━━━━━ Given data

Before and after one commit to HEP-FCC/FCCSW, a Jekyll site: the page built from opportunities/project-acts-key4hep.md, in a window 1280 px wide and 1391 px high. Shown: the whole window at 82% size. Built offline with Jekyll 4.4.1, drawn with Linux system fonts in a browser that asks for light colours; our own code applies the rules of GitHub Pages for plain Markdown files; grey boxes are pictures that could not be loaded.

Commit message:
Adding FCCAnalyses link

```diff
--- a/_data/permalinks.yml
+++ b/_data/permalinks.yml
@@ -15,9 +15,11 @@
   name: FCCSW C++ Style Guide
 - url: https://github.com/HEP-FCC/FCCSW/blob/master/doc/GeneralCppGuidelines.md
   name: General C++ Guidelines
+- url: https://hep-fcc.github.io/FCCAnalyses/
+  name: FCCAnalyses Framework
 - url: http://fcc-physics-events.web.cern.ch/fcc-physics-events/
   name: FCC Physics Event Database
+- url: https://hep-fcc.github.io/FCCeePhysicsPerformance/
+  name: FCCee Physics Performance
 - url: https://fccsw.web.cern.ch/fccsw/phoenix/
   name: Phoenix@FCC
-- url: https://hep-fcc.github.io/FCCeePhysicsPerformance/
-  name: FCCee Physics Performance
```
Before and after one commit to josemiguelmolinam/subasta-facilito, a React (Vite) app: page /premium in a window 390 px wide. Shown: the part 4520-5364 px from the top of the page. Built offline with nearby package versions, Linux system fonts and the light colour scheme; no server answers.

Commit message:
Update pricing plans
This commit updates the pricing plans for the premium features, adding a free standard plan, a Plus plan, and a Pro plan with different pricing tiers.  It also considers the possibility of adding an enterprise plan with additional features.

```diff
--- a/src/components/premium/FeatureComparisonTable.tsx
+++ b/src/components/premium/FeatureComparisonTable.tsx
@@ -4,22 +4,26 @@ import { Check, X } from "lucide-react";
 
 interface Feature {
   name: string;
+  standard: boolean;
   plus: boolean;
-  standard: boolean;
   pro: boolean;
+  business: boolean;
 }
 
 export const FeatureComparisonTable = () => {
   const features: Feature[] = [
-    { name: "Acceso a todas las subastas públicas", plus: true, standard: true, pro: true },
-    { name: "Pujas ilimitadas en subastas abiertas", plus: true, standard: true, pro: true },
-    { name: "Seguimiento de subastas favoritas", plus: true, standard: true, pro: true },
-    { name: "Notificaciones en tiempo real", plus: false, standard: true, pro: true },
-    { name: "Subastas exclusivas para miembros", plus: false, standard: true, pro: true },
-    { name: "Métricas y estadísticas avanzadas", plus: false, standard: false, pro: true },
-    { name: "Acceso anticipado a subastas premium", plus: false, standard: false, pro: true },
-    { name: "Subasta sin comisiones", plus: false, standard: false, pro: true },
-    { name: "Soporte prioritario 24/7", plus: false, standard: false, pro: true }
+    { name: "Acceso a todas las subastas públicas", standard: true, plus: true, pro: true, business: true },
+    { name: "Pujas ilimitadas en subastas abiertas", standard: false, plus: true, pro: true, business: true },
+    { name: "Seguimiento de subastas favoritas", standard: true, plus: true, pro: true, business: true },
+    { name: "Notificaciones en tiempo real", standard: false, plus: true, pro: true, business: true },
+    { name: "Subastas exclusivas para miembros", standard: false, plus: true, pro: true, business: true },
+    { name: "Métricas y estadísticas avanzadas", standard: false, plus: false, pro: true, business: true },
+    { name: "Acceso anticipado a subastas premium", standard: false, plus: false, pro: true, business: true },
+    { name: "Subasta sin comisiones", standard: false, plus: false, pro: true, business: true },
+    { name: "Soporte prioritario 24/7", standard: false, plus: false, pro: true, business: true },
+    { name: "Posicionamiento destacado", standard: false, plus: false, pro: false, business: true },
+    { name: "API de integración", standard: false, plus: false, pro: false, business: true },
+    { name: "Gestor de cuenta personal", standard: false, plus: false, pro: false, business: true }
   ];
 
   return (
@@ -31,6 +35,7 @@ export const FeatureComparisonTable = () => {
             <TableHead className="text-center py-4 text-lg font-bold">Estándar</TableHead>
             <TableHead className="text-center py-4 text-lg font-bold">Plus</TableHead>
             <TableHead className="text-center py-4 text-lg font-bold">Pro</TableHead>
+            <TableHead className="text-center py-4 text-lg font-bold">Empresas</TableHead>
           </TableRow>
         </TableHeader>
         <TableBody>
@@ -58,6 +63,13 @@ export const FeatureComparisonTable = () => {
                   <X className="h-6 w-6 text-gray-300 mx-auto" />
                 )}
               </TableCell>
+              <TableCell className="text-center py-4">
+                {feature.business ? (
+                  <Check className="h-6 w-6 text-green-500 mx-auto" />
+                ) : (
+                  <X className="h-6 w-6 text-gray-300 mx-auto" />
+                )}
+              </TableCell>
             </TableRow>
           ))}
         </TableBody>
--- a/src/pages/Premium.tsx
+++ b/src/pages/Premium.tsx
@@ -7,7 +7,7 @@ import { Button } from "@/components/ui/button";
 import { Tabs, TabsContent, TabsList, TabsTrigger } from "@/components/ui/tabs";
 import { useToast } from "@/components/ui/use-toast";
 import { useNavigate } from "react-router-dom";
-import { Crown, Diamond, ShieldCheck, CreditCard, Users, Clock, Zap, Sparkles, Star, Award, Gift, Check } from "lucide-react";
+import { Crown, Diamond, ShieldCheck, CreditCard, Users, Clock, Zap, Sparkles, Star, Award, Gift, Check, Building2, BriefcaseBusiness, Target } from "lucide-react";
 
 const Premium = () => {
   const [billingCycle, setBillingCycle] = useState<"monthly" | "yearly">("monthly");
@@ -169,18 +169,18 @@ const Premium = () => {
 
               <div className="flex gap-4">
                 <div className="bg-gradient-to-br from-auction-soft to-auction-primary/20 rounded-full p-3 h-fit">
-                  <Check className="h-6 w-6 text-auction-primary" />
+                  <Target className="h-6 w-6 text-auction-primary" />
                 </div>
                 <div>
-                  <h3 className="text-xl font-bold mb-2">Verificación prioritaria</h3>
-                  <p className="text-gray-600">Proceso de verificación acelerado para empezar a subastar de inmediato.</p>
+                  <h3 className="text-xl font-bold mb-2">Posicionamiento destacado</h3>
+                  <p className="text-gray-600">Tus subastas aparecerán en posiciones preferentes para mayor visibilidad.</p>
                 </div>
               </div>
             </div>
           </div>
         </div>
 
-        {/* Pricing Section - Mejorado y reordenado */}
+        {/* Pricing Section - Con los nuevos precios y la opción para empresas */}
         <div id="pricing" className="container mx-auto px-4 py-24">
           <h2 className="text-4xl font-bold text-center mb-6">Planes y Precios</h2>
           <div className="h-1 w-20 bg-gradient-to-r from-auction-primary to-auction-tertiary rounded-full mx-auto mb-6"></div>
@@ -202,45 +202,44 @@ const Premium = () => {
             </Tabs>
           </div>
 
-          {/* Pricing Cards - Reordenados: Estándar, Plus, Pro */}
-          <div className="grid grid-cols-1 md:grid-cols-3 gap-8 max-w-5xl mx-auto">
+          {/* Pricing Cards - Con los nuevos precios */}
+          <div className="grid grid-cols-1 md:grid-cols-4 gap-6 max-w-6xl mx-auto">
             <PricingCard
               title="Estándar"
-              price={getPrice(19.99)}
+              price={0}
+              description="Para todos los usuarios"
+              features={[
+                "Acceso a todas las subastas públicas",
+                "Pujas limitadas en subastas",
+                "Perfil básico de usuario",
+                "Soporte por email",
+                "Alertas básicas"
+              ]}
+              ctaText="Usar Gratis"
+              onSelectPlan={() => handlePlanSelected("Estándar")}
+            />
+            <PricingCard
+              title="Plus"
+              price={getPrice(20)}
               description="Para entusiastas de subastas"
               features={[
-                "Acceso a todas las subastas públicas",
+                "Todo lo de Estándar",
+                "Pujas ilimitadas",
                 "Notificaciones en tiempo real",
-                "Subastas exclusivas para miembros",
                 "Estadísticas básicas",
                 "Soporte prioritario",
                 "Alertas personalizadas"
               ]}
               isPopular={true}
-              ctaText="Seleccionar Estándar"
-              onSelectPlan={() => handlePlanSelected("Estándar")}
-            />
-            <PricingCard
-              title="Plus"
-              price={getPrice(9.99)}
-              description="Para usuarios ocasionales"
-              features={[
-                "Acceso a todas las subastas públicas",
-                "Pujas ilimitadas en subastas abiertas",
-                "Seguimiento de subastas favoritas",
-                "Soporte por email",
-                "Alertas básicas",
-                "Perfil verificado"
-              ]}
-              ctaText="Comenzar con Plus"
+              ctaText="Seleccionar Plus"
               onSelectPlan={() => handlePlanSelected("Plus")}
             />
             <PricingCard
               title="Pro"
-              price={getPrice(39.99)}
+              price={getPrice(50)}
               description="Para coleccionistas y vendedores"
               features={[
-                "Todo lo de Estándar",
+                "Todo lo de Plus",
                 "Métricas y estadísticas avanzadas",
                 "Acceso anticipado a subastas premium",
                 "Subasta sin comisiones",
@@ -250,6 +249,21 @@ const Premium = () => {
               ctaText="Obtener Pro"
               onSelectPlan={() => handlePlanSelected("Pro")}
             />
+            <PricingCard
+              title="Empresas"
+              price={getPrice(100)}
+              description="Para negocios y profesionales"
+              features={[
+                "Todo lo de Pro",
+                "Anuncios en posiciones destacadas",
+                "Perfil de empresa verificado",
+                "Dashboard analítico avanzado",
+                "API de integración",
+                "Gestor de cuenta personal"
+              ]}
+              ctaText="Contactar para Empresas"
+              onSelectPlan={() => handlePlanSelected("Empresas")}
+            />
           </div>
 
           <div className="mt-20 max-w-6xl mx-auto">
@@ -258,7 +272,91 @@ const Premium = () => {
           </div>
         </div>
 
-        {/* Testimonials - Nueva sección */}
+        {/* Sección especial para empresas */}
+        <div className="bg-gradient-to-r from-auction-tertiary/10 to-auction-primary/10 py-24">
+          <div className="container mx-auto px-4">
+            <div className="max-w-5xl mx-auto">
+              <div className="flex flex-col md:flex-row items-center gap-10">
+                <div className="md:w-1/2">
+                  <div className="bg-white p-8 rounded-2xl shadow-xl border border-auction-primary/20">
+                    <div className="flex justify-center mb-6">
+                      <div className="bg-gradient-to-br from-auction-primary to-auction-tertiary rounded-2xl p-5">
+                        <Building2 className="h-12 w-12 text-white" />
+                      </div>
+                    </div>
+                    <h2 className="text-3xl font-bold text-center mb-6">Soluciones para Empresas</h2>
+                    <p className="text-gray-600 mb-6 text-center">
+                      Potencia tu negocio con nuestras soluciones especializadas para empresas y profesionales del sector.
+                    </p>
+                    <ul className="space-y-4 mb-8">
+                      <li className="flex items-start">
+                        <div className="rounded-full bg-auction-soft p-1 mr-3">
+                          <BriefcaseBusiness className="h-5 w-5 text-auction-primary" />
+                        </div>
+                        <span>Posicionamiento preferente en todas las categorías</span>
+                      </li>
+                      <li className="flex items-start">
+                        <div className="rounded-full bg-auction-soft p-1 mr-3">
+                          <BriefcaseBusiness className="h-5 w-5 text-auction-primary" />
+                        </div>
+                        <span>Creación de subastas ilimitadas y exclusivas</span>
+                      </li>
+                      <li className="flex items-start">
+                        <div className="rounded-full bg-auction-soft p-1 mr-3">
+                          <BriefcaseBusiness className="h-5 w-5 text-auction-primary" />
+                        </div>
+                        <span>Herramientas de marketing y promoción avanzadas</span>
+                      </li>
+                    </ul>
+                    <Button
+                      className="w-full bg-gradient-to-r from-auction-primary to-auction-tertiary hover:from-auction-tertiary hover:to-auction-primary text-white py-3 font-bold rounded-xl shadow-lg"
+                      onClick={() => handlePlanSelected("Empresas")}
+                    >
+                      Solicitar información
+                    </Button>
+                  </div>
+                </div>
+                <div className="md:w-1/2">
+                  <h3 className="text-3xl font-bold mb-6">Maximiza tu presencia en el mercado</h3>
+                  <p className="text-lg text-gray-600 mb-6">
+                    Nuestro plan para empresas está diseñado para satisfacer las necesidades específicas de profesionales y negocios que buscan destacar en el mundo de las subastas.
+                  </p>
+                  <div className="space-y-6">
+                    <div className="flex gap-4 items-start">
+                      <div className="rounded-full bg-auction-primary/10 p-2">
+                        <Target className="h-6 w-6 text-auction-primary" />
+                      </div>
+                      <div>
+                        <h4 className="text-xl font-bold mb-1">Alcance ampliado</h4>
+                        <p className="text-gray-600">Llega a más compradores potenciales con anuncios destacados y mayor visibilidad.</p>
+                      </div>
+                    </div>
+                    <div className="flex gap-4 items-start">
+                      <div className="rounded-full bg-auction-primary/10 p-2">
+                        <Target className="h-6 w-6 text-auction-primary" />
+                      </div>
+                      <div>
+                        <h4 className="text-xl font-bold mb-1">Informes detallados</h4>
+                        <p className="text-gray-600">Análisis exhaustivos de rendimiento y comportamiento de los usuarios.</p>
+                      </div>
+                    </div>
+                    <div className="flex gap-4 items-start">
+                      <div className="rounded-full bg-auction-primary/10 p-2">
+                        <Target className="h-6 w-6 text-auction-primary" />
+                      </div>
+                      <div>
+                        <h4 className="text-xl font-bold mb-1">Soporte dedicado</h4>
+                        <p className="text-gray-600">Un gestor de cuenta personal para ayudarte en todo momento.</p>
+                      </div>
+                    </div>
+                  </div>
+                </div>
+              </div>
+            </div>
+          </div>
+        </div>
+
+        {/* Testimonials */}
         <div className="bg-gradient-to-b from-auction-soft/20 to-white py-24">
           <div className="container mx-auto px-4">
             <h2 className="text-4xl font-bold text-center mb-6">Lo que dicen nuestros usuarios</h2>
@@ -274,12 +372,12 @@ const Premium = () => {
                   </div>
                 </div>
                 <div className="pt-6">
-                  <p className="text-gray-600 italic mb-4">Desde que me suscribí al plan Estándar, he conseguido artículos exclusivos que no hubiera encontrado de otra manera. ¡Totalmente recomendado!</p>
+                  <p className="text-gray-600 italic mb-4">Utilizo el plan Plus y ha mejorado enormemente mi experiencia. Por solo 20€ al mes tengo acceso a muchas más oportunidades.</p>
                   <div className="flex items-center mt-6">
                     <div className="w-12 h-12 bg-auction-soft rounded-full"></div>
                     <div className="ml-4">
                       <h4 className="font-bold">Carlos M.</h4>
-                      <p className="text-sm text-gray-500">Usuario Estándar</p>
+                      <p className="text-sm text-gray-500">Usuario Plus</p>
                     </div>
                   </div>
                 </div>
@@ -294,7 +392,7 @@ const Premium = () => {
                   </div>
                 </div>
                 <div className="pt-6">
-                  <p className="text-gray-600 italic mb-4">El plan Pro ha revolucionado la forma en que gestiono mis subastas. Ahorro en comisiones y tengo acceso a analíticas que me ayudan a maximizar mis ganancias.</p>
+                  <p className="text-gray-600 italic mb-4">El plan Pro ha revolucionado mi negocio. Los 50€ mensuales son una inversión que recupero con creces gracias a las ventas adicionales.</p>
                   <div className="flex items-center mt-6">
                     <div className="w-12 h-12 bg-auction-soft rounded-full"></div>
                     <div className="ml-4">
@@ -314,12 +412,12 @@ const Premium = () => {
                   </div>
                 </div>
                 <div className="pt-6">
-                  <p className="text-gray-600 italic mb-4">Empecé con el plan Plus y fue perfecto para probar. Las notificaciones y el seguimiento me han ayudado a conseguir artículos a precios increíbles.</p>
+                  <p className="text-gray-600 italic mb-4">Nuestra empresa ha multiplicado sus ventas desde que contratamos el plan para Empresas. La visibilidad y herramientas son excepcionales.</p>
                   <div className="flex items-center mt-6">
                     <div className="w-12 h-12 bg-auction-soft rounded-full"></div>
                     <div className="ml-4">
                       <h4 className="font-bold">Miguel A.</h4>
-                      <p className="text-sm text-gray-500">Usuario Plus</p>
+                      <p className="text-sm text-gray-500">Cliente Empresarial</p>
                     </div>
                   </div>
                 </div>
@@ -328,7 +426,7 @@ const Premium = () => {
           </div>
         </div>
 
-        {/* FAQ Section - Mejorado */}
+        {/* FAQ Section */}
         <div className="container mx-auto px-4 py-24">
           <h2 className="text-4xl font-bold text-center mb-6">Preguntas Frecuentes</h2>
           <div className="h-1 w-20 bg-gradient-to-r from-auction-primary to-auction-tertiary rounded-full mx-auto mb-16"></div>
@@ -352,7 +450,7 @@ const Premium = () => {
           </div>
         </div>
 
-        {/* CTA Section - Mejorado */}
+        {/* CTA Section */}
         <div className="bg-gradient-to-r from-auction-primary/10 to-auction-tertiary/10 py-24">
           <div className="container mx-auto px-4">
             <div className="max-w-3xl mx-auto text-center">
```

━━━━━━━━━━

Task goal
Select and copy each line from the data that includes the word "description".

Solution
+              description="Para todos los usuarios"
               description="Para entusiastas de subastas"
-              description="Para usuarios ocasionales"
               description="Para coleccionistas y vendedores"
+              description="Para negocios y profesionales"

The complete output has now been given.